> [RECORDS FOR THIS EXERCISE]
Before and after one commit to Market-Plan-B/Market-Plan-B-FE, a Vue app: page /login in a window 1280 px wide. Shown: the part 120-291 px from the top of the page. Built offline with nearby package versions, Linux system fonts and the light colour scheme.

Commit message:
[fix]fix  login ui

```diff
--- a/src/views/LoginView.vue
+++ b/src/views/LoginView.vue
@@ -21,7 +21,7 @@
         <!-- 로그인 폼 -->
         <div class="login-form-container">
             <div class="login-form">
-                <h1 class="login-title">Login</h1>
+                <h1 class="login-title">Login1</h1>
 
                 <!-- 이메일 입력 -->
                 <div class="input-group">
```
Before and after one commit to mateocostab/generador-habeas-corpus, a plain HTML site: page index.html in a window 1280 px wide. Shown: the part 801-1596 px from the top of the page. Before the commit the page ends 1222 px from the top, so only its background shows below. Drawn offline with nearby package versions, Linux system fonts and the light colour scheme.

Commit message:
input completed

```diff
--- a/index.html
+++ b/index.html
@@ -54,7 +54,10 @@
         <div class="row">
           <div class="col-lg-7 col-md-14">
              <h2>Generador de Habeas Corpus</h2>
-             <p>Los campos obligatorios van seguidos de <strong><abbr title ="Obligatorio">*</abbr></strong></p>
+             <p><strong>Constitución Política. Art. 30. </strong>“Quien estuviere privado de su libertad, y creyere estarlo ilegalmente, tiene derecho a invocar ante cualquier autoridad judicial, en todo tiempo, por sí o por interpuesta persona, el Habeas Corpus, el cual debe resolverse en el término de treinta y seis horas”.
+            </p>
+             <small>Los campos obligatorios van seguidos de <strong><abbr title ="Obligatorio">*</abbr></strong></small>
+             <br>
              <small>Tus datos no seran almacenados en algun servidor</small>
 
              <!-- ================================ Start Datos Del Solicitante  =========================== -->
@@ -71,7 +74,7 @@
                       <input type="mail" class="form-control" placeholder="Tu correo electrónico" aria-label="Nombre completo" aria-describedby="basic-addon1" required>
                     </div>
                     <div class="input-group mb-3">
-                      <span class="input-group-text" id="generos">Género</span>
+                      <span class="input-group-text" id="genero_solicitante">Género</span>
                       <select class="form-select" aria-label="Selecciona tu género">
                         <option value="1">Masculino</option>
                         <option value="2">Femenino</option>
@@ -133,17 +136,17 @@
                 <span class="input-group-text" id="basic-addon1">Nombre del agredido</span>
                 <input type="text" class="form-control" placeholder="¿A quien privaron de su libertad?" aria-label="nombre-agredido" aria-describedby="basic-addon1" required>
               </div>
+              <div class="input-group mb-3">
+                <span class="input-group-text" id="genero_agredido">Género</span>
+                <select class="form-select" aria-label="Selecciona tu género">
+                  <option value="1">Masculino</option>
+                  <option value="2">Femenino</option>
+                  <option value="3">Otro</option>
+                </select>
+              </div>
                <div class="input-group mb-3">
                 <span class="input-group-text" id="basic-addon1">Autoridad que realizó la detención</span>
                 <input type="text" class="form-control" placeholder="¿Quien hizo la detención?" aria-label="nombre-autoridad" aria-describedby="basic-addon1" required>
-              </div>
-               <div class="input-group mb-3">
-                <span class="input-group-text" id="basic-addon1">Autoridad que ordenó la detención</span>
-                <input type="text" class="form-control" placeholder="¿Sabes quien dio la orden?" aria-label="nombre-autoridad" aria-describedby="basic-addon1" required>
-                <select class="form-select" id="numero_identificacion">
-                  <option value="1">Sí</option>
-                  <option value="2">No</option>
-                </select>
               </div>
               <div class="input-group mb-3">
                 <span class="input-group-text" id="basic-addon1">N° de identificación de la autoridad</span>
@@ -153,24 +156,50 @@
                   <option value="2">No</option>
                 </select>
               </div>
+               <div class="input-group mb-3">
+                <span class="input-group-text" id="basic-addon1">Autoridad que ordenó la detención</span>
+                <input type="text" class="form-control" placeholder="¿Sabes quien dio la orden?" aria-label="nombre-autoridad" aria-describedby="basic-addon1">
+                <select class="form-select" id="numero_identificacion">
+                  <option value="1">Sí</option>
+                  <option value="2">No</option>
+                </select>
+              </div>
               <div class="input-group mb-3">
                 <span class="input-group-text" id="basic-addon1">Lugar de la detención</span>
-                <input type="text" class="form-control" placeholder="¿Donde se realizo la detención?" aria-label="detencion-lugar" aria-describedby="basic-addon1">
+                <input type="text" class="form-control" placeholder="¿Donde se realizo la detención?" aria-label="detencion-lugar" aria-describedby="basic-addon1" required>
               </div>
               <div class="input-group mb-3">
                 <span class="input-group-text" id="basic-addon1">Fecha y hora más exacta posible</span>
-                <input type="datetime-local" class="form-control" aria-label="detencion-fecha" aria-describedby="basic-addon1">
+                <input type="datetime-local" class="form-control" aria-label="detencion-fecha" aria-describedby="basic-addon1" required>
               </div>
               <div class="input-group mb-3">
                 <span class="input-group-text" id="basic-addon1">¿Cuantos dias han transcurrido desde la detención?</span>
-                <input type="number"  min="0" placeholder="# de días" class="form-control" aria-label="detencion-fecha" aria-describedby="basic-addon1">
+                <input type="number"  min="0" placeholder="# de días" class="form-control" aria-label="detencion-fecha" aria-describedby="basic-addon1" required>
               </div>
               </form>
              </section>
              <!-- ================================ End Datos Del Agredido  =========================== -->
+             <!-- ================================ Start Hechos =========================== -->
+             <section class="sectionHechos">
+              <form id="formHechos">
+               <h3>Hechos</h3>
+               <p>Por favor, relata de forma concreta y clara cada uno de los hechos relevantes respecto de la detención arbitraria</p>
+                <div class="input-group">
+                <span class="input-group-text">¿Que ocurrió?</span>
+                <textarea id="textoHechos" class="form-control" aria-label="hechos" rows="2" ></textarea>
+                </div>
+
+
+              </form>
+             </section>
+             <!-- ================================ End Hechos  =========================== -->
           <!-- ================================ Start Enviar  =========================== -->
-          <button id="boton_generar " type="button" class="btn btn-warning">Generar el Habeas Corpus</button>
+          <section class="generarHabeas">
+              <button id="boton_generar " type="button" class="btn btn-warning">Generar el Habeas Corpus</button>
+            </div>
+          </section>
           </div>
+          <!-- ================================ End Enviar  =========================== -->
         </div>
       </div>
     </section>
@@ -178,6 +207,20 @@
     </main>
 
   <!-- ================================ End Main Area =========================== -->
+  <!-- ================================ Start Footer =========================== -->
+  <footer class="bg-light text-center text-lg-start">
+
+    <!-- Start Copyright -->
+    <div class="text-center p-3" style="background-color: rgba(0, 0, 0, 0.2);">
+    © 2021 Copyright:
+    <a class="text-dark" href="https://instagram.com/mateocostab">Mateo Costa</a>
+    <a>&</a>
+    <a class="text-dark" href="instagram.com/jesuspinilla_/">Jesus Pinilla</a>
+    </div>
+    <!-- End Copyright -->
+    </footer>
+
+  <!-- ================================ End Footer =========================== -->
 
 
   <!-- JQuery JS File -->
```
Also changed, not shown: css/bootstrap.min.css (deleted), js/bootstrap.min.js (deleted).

> [EXERCISE DESCRIPTION] Lines above with the word "select" should be counted, and the reply is that count alone.

> [RESPONSE TO THIS EXERCISE] 8